Task directions:
Give back every record exactly, images excluded.
********
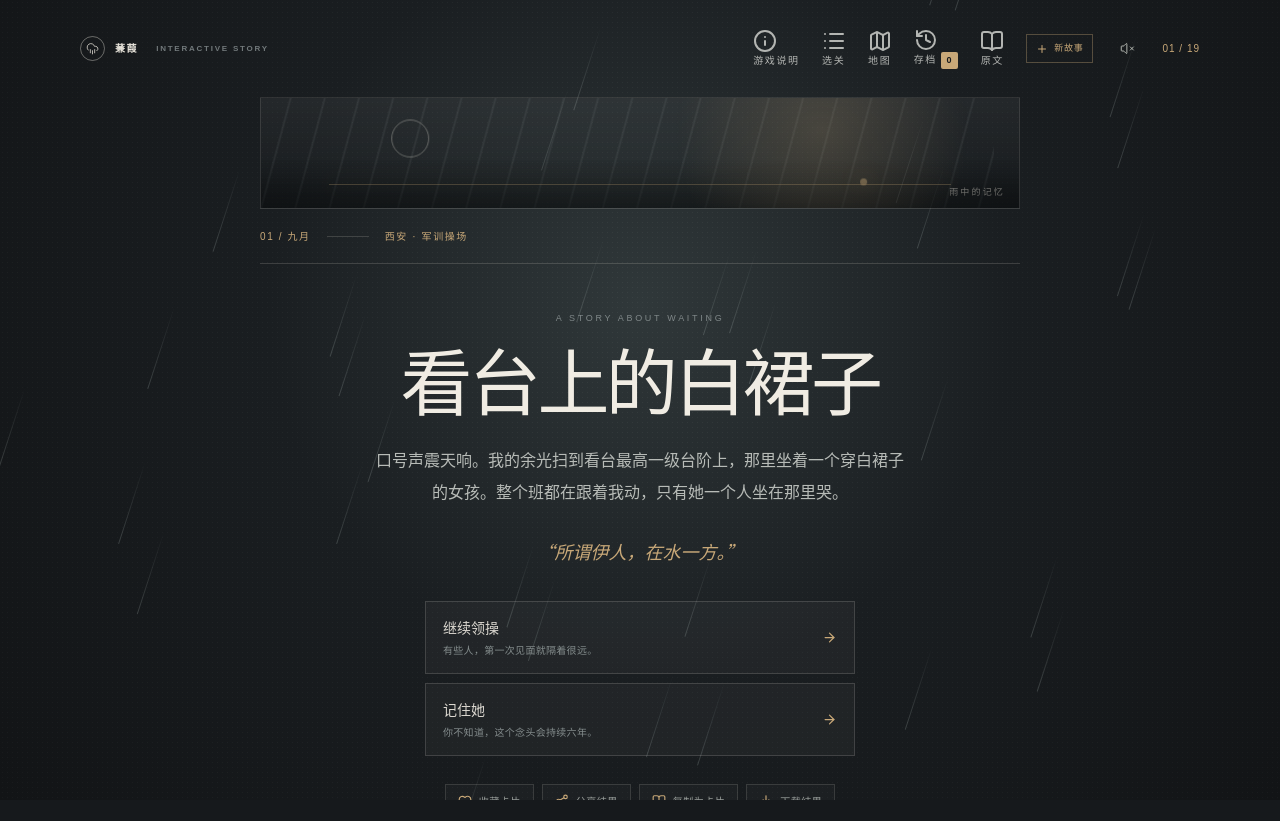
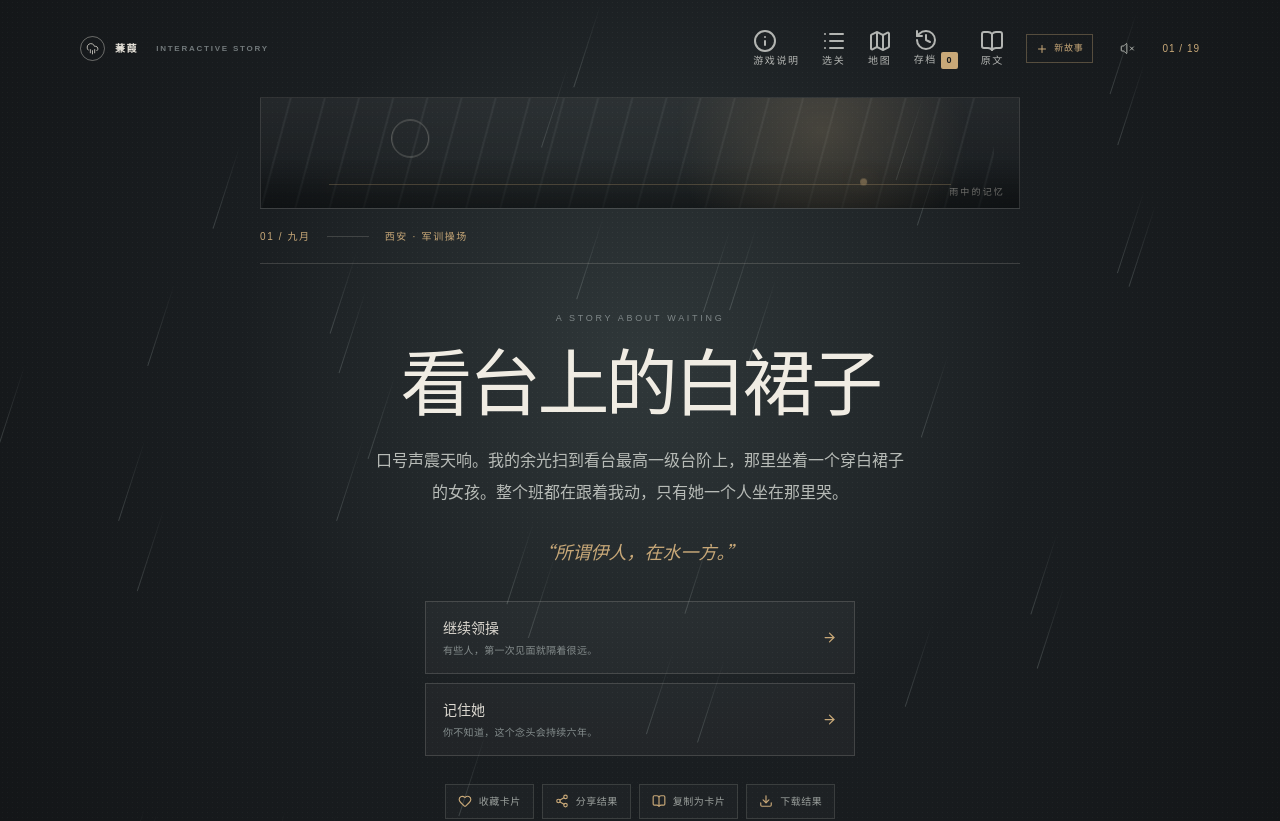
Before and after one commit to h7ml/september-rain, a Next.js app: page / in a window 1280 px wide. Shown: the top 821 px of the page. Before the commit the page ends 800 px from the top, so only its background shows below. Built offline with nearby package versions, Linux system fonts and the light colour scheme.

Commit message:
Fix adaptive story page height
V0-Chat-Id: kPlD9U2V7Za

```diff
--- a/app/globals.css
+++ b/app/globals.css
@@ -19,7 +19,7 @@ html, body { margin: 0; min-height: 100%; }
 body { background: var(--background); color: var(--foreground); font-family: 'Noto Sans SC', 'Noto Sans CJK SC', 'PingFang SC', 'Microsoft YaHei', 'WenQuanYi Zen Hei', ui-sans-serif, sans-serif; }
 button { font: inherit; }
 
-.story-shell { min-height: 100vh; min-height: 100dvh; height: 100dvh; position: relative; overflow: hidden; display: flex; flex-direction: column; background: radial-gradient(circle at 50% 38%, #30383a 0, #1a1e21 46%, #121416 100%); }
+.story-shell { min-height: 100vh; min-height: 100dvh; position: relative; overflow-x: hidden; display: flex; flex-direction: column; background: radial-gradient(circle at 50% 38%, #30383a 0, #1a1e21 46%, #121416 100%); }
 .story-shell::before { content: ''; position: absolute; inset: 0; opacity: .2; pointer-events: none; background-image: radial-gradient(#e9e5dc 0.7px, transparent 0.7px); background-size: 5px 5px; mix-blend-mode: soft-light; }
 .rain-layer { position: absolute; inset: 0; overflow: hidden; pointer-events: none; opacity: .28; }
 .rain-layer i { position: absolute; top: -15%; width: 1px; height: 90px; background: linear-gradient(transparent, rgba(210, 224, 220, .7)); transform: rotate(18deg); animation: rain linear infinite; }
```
********
Reply to the exercise:
Before and after one commit to h7ml/september-rain, a Next.js app: page / in a window 1280 px wide. Shown: the top 821 px of the page. Before the commit the page ends 800 px from the top, so only its background shows below. Built offline with nearby package versions, Linux system fonts and the light colour scheme.

Commit message:
Fix adaptive story page height
V0-Chat-Id: kPlD9U2V7Za

```diff
--- a/app/globals.css
+++ b/app/globals.css
@@ -19,7 +19,7 @@ html, body { margin: 0; min-height: 100%; }
 body { background: var(--background); color: var(--foreground); font-family: 'Noto Sans SC', 'Noto Sans CJK SC', 'PingFang SC', 'Microsoft YaHei', 'WenQuanYi Zen Hei', ui-sans-serif, sans-serif; }
 button { font: inherit; }
 
-.story-shell { min-height: 100vh; min-height: 100dvh; height: 100dvh; position: relative; overflow: hidden; display: flex; flex-direction: column; background: radial-gradient(circle at 50% 38%, #30383a 0, #1a1e21 46%, #121416 100%); }
+.story-shell { min-height: 100vh; min-height: 100dvh; position: relative; overflow-x: hidden; display: flex; flex-direction: column; background: radial-gradient(circle at 50% 38%, #30383a 0, #1a1e21 46%, #121416 100%); }
 .story-shell::before { content: ''; position: absolute; inset: 0; opacity: .2; pointer-events: none; background-image: radial-gradient(#e9e5dc 0.7px, transparent 0.7px); background-size: 5px 5px; mix-blend-mode: soft-light; }
 .rain-layer { position: absolute; inset: 0; overflow: hidden; pointer-events: none; opacity: .28; }
 .rain-layer i { position: absolute; top: -15%; width: 1px; height: 90px; background: linear-gradient(transparent, rgba(210, 224, 220, .7)); transform: rotate(18deg); animation: rain linear infinite; }
```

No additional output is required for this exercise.